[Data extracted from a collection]

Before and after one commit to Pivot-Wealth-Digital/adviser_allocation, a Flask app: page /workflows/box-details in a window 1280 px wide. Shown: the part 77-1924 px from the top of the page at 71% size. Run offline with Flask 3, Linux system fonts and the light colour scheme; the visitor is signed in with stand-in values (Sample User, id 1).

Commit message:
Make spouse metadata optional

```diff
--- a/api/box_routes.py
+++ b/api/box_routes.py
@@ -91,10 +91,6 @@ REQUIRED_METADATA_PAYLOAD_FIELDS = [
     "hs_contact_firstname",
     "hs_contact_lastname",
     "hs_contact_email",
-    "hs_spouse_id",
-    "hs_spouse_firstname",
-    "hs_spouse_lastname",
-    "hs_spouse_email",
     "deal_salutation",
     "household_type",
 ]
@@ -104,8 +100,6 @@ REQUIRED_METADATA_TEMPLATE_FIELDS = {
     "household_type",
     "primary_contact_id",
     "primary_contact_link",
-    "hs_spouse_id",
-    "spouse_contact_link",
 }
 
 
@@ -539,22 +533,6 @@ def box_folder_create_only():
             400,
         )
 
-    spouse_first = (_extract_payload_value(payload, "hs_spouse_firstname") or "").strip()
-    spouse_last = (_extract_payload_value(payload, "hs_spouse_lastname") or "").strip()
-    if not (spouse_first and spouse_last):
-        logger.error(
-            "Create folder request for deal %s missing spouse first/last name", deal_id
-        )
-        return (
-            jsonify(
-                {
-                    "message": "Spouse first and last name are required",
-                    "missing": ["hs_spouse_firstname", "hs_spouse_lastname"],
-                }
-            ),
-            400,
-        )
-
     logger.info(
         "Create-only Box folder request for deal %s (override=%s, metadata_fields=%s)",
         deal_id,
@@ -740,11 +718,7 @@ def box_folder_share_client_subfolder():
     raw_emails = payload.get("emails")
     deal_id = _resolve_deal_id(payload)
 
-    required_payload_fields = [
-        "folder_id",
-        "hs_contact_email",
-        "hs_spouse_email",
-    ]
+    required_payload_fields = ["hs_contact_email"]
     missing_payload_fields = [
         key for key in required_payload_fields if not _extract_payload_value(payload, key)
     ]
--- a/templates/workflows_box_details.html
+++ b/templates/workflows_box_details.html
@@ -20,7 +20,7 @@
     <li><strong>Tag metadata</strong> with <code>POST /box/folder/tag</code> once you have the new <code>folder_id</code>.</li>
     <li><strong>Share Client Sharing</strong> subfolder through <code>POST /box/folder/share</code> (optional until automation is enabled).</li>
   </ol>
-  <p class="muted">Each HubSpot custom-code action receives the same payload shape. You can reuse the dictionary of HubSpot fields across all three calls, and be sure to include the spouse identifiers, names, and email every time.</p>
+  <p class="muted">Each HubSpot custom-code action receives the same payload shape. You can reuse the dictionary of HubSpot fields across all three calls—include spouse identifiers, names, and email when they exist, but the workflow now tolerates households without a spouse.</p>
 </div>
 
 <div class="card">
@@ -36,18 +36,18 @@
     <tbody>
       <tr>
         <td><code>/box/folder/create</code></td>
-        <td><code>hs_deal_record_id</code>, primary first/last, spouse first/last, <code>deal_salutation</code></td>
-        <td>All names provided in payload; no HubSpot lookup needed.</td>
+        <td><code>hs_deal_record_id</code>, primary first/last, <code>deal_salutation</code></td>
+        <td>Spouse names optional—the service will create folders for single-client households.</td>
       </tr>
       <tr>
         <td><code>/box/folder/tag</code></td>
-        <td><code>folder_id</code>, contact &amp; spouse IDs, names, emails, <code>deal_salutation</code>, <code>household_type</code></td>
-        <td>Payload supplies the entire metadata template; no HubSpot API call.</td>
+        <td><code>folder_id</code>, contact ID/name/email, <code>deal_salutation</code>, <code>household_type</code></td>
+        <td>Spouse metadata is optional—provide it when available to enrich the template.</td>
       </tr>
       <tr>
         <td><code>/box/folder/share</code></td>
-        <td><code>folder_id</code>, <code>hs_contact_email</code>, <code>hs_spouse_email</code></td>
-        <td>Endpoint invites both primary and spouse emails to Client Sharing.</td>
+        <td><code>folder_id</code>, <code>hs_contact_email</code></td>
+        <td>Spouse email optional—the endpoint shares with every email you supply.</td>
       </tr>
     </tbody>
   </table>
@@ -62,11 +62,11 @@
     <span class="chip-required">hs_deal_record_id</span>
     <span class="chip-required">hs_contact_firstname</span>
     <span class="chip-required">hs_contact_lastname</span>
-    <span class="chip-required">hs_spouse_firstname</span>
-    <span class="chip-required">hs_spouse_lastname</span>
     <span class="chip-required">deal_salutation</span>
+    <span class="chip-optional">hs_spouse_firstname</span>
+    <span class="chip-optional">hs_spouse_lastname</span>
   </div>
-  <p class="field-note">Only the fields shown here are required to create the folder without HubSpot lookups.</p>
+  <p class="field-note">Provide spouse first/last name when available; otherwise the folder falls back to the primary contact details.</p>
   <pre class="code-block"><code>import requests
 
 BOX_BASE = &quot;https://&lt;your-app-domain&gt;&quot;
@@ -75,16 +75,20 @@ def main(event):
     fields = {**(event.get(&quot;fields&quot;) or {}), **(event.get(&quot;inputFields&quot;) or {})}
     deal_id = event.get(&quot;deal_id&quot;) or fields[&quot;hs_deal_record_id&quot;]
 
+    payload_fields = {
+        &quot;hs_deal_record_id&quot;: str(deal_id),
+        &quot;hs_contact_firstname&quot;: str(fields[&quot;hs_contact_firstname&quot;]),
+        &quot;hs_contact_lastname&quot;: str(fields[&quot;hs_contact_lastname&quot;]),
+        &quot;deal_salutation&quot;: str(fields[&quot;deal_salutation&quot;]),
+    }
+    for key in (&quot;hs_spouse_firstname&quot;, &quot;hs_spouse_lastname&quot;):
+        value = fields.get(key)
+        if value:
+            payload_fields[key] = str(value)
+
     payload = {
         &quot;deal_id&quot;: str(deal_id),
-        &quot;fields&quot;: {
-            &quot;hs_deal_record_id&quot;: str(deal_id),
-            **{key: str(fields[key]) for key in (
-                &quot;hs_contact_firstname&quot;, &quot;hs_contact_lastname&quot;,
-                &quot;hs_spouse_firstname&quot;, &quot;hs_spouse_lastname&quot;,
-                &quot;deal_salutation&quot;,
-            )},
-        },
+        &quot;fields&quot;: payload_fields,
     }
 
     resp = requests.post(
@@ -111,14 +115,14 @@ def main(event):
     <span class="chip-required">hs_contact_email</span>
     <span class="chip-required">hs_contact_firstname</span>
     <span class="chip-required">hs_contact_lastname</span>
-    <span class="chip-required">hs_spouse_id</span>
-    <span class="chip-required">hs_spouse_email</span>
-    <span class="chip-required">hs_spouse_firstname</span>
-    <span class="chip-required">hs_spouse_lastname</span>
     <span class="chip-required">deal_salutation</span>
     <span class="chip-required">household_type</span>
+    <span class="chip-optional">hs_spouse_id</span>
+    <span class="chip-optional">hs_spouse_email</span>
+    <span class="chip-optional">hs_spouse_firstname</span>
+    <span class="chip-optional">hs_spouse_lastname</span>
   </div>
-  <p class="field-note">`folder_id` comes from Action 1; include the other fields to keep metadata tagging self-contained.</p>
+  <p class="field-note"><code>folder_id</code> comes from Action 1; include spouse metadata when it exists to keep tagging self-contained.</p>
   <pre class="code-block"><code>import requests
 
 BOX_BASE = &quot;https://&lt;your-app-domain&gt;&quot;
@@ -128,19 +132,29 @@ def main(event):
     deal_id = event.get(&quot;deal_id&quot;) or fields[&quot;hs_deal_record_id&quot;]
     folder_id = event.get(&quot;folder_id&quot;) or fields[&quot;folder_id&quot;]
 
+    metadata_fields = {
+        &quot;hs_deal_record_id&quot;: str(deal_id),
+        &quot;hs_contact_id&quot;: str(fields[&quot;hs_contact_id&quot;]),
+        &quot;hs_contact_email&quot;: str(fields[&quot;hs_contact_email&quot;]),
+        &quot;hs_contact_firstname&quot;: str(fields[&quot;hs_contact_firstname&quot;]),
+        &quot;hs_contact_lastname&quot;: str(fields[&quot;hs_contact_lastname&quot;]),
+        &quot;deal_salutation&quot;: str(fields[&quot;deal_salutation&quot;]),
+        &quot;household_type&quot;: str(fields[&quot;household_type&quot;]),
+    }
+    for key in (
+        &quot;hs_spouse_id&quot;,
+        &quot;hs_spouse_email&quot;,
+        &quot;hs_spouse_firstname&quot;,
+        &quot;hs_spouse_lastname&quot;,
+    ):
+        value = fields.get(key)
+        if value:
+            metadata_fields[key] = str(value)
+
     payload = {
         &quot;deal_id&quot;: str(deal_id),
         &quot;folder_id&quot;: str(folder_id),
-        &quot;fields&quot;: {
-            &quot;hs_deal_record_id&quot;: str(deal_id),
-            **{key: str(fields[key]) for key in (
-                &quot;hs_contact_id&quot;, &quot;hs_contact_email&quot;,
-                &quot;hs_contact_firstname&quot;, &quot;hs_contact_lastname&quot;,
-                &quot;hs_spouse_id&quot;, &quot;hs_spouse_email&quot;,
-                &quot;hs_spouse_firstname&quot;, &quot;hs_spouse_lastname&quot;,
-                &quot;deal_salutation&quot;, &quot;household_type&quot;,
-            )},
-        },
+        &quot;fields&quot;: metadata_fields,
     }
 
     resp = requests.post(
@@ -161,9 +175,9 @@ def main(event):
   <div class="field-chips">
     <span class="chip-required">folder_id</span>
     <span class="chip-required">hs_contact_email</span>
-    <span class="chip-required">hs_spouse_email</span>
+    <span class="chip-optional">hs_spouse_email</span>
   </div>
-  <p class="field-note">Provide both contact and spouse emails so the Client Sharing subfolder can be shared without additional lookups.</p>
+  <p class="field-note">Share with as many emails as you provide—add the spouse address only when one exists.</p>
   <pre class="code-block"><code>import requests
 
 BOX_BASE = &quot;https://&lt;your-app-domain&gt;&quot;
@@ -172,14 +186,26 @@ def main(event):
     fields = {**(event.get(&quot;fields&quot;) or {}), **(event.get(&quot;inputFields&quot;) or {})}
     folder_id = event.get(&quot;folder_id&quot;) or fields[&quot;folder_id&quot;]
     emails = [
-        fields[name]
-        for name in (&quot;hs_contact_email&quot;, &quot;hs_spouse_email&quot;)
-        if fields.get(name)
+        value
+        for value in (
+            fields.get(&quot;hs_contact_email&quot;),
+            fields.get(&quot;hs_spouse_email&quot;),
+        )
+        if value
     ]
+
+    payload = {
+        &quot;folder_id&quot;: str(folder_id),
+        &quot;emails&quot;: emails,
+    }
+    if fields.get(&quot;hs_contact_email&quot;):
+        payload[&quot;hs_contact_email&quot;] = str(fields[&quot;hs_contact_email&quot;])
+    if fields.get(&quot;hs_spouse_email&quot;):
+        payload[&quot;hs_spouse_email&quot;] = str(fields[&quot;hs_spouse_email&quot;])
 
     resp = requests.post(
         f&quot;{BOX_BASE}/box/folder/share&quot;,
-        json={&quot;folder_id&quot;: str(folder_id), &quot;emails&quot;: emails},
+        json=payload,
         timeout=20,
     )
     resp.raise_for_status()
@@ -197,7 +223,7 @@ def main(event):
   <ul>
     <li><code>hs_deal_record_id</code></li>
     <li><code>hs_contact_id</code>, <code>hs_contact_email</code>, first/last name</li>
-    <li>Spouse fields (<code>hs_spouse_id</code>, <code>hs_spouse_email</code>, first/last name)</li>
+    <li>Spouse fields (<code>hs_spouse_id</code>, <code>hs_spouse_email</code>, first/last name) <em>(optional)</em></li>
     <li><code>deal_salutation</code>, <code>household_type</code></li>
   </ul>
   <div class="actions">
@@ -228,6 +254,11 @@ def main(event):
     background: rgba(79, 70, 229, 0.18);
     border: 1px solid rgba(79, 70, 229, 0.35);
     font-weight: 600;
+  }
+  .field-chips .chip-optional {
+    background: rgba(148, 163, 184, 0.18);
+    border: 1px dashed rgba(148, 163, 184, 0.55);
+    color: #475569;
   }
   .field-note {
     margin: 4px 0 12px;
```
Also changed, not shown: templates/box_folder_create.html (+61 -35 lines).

▶ What to produce
This exercise requires the lines of the entries containing the string "rgba".

▶ Written solution
     background: rgba(79, 70, 229, 0.18);
     border: 1px solid rgba(79, 70, 229, 0.35);
+    background: rgba(148, 163, 184, 0.18);
+    border: 1px dashed rgba(148, 163, 184, 0.55);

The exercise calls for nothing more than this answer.